Sheltered 2 meticulously selects elements from a multitude of other games with the selectivity of a cherry-picker picking cherries in an orchard full of particularly cherry-looking haemorrhoids and marries them together with the care and attention of a vicar marrying Kim Jong-un to a velociraptor. It takes aspects from The Sims franchise but getting into violent knife fights makes it a LOT easier to kill the characters under your control without resorting to removing any ladders from any swimming pools. There are bits of Sid Meier’s Civilisation games in there except without the troublesome ‘civilisation’ bits and a focus on the faction relationships and the existence of hexagons. There are also strong Fallout Shelter vibes but where the expectations coming from mimicking that entry in the Fallout series are subverted by Sheltered 2 being good.
In Sheltered 2 you control an emerging shelter-dwelling faction of survivors in a post-apocalyptic wasteland. Much like The Sims, each of your survivors has needs that must be fulfilled: food, water, hygiene, etc. You can either let your faction members deal with their needs themselves, dropping whatever tasks you’ve given them to go and get a drink or use the bathroom when they need to. Or, if you want them to only indulge their needs when you say so, you can go into a menu and turn off their free will, a piece of technology Jess Bezos is undoubtedly working on implanting into his warehouse workers as we speak.

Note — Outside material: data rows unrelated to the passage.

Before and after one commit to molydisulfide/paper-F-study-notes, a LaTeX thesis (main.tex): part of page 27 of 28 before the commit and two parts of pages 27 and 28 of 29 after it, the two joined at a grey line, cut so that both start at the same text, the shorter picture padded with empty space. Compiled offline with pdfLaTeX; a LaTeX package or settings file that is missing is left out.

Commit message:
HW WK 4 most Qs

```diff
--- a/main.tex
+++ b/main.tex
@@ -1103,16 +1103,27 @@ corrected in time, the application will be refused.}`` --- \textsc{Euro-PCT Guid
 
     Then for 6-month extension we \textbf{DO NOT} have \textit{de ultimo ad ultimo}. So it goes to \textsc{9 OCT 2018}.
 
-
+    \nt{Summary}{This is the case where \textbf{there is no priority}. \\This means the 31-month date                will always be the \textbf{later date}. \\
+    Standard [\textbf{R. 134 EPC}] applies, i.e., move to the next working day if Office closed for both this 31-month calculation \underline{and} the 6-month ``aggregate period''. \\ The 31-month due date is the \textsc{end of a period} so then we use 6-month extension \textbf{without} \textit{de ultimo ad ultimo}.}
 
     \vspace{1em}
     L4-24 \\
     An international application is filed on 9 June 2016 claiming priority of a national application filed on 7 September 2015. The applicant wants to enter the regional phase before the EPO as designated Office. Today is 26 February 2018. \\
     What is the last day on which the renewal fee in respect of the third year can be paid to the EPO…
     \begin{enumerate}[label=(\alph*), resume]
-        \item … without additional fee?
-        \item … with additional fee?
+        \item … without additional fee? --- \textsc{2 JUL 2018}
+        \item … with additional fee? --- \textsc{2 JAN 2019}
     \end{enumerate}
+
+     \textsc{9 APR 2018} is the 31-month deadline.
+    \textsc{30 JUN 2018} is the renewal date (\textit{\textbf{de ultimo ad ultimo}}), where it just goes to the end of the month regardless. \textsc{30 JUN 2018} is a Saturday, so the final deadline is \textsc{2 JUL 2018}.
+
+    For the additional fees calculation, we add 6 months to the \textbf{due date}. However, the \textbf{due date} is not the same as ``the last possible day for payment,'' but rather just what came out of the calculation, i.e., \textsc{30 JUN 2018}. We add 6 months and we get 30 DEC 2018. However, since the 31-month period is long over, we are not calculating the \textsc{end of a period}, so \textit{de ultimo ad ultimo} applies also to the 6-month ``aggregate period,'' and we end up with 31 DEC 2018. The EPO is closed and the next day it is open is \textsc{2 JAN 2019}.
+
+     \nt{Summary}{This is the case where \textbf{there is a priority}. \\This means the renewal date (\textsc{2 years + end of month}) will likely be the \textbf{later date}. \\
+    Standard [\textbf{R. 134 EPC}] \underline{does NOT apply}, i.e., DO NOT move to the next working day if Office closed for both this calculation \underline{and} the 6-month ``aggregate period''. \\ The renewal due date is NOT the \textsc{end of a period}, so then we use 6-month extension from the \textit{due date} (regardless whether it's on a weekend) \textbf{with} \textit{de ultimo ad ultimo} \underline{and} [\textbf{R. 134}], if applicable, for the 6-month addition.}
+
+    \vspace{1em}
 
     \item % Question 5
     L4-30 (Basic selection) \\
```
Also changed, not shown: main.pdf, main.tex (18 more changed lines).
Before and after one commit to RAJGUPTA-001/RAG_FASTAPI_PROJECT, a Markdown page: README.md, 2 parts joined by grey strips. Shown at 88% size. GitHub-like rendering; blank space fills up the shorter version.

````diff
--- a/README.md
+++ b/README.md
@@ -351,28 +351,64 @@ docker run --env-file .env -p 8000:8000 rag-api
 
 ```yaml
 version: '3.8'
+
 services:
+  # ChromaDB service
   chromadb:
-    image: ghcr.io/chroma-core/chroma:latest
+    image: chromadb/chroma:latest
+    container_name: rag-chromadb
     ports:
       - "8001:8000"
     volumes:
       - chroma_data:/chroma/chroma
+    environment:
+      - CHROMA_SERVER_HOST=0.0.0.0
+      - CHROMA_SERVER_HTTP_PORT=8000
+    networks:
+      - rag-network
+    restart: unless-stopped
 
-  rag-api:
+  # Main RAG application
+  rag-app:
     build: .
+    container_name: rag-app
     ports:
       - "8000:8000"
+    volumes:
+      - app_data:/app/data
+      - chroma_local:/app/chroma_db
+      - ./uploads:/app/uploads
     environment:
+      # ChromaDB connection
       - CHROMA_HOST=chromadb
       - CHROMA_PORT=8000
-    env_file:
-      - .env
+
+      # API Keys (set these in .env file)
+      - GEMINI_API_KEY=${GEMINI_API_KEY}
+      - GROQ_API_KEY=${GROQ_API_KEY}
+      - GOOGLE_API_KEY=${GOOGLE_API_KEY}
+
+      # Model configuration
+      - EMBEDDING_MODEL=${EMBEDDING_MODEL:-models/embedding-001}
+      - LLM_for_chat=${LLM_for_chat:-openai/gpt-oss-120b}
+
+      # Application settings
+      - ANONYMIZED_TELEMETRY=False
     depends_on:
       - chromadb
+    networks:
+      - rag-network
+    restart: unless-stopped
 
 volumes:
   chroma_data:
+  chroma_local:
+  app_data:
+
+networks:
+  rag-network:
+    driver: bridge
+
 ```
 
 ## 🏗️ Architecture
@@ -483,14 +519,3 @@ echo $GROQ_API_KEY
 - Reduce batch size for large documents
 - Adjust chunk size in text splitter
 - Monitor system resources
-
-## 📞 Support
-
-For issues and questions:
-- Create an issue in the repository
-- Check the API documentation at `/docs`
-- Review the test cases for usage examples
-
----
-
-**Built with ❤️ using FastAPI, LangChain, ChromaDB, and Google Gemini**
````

However, unlike The Sims, where you can place a shower to deal with an infinite number of ablutions, everything is a lot more difficult to build and maintain in the resource-scarce wasteland of Sheltered 2. Loosely speaking, this is where the game borrows from Fallout Shelter, where you can expand your factions shelter by building rooms and populate those rooms with the vital pieces of equipment needed for survival. After all, a survivor is going to struggle to empty their hygiene meter without a shower and some of those little soaps from a fancy hotel. They’ll need food to empty their hunger meter but what happens when the vault runs out? They could build a snare to catch rabbits but what are they going to make that out of? You’ll need resources to build and repair the stuff your survivors need to continue being survivors. This is where you’ll need to leave the relative comfort of the underground shelter and go on expeditions to raid (hopefully) abandoned locations for resources.
To set up an expedition you need to choose who you’re going to send, what they’re going to take and where they’re going to go on a hex-like map. There’s a risk-reward system here. You can send your whole faction but then there’s nobody around to defend the shelter against attackers, the place will slowly degrade without people to maintain it and, when your away team returns, everyone will need to fulfil all of their needs all at once. But the benefit of sending more people is a greater amount of inventory space to bring resources back to base and more hands/knives/bees available to fight off any violent locals you might run into. I found the best early-game tactic was to send out Matthew, the most expendable member of my faction, with a very specific shopping list of resources to bring back and minimal survival rations in case he did get jumped by overwhelming combatants.
There are a range of likely looking combatants roaming the wasteland but a significant portion of those potential opponents are made up of other factions. However, you don’t have to be enemies with those factions. Much like the Civilisation games, once you’ve encountered another faction by bumping into one of their expeditions in the wild, you can talk with them via the shelter’s radio. Those relations can become unfriendly very quickly but if you manage to keep them on-side by trading resources and building your trust with them by completing loyalty missions, you can build up some strong allegiances with the groups with whom you’re sharing the wasteland. Alternatively, you can send Matthew into their main base and attack the faction leaders armed only with brass knuckles and a plucky disposition. This isn’t advisable.
As for the combat, I won’t go into too much detail here as I tried to avoid it and be as peaceful as possible (attempted assassination aside) and I wouldn’t say the combat system is a main thrust of the game. That said, it is more than competent. The combat is turn-based and you have several options for what to do on your turn depending on your equipped weapons, your character’s skills and your available stamina. Your odds will be significantly increased with a larger party, just by virtue of having more turns per enemy turn. There isn’t anything particularly groundbreaking here but what’s there is challenging, fun and solidly put together.
As much as there are a lot of similarities in mechanics to other games, Sheltered 2 brings them together in a way that is more than the sum of its parts. There’s a complex collection of game mechanics on offer here, bridging base-building, survival and exploration in a way that each mechanic complements the others like a wine pairing with a boeuf bourguignon. There is a comfortable sense of familiarity in Sheltered 2 which it manages without throwing away the crucial factors of novelty and intrigue. Now, if you’ll excuse me I have some tense relations with a faction to repair while arranging a funeral for Matthew. Well, what’s left of him.